First-round winner: Le Pen, 32 percent; final results: Macron 57 percent, Le Pen 43 percent. “Le Pen’s base is no more than 40 to 45 percent,” while Fillon and Macron are competing for a realigning electorate. Hurting Le Pen further is that the French are “appalled” by Trump. Finally, Schmidt notes, the “fake jobs” scandals facing Fillon and Le Pen will help Macron. If Fillon does survive the first round, Schmidt predicts Le Pen will pick up some votes from the left due to her strong defense of welfare and her anti-globalization stance.
On the occasion of the 60th anniversary of the Treaty of Rome, the Friedrich-Ebert-Foundation asked a number of academics and politicians how to keep the EU together. Is it time for more or less EU integration? What does the EU look like in 60 years? The answers recall the peace project Europe or advocate an EU integration of different speeds – see my contribution below!
On March 21, 2017, I took part in a conference celebrating the 60th anniversary of the European Union hosted by the Foundation for European Progressive Studies.
The event, entitled “Looking for a Different Europe: Reflections and Perspectives,” was attended by a number of major political officials responsible for their countries’ European affairs policy including former President of the European Parliament, Enrique Barón.
I spoke as part of panel entitled “More Inclusive, More Political, More Democratic: Europe Beyond Populism,” along with Barón.
The keynote at the event was delivered by Nicolas Schmit, Minister of Labour, Employment, Social Economy and Economic Solidarity in Luxembourg.
At the start of March, the European Commission published a white paper ‘On the Future of Europe’. Vivien Schmidt and Matt Wood assess the Commission’s proposals, arguing that while the paper’s focus on differentiated integration is pragmatically useful under the current circumstances, this strategy could exacerbate distrust in the EU if it is not accompanied by greater accountability and transparency in decision-making.

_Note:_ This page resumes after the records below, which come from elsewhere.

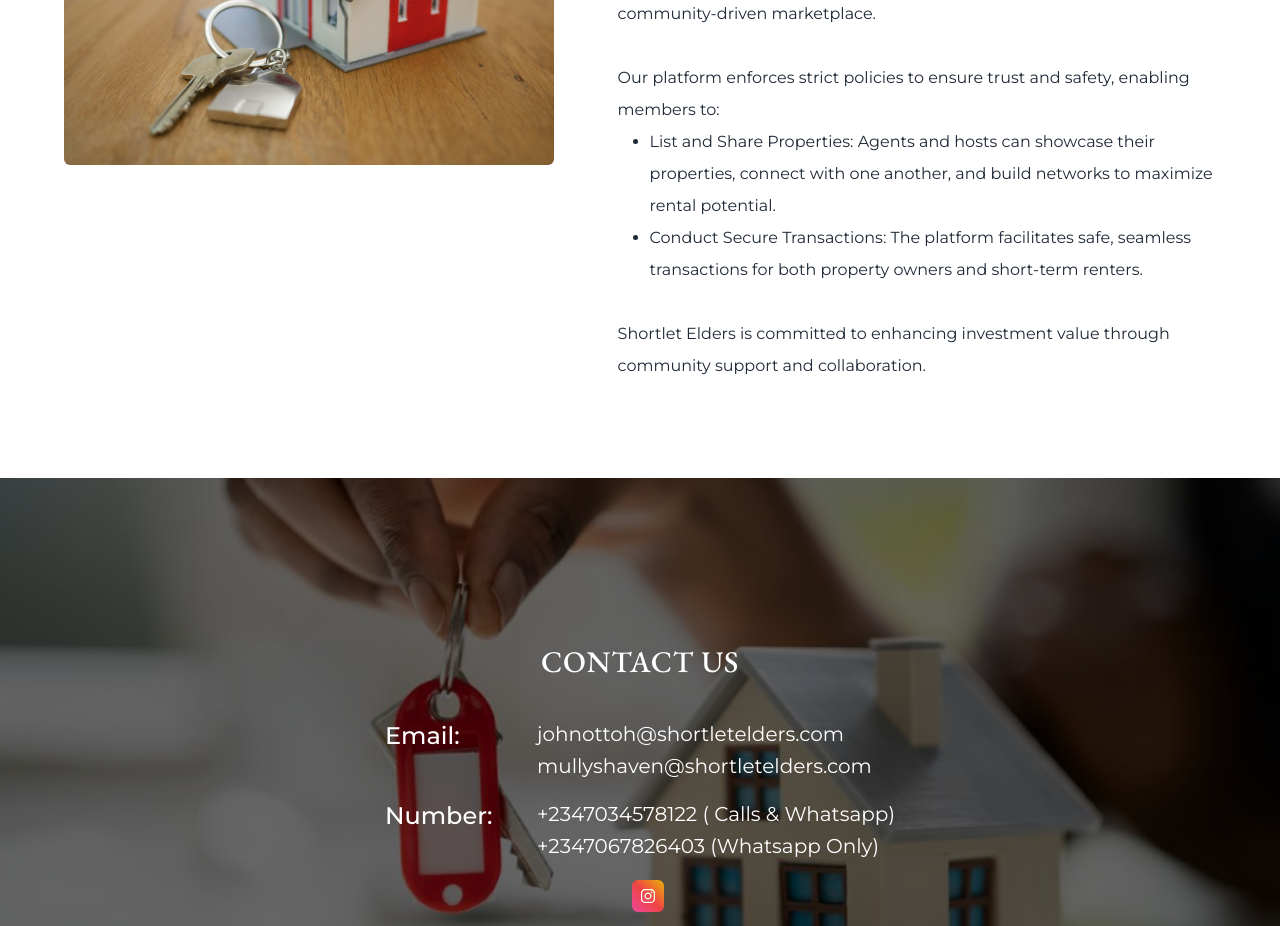
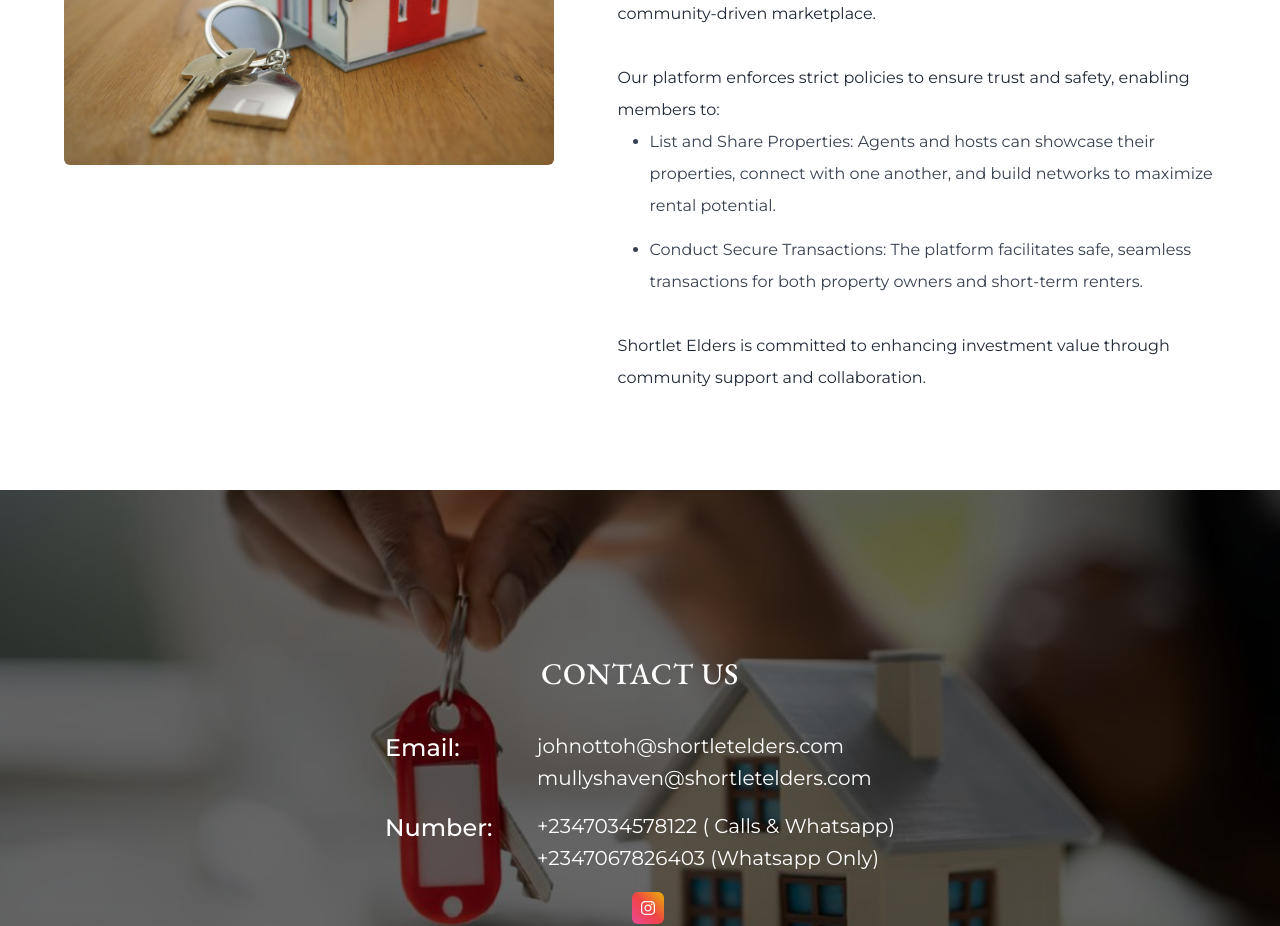
Before and after one commit to Mayor1234/real-shortlet-elders, a React (Vite) app: page / in a window 1280 px wide. Shown: the part 5400-6326 px from the top of the page. Built offline with nearby package versions, Linux system fonts and the light colour scheme.

Commit message:
about us

```diff
--- a/src/components/sections/About.tsx
+++ b/src/components/sections/About.tsx
@@ -38,7 +38,7 @@
                     <br />
                     Our platform enforces strict policies to ensure trust and
                     safety, enabling members to:
-                    <ul className="list-disc ml-8">
+                    <ul className="list-disc ml-8 flex flex-col gap-3 text-gray-700">
                       <li>
                         List and Share Properties: Agents and hosts can showcase
                         their properties, connect with one another, and build
```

On March 8, I will take part in a conference-debate on the ”European Varieties of Capitalism in the Shadow of the Eurozone Crisis” at ULB. My presentation will be followed by a debate introduced by: Amandine CRESPY, Professor in the Department of Political Science, ULB, and Nicolas VERSCHUEREN, Professor attached to the Department of History, Arts and Archeology, ULB. The conference is organized by Faculty of Philosophy and Social Sciences of ULB with the participation of the Institute for European Studies.
I was honored to receive the SWIPE Mentor Award by the International Studies Association in February. The SWIPE Mentor Award pays tribute to women and men who have invested in the professional success of women in the IPE field. Originating in the early 1990s, the Society for Women in International Political Economy (SWIPE) observed that many women in IPE did not have the close mentoring relationships that their male counterparts seemed to benefit from. Indeed, while research across disciplines has shown that mentoring can be key to higher publication rates and successfully achieving tenure, women tend to get less mentoring than men.
I attended the award ceremony during the International Political Economy Section reception at the International Studies Association Annual Meetings in Baltimore between February 22-25, 2017. While in Baltimore, I spoke on the panel: “Mentoring Women in International Political Economy and Honoring SWIPE Award Recipient 2017 Prof. Vivien Schmidt.”
On Wednesday, November 30, I took part in a panel discussion at Harvard’s Minda de Gunzburg Center for European Studies to discuss The Search for Europe: Contrasting Approaches, the eighth book in a series published annually by BBVA, aiming to analyze and generate discussion on the present and the future of Europe and its integration project. My presentation, based on my book chapter, was titled, “The Impact of European Integration on National Democracies: Democracy at Increasing Risk in the Eurozone Crisis.” Other presenters were Jeffrey Frieden, Arthur Goldhammer, and Peter Hall.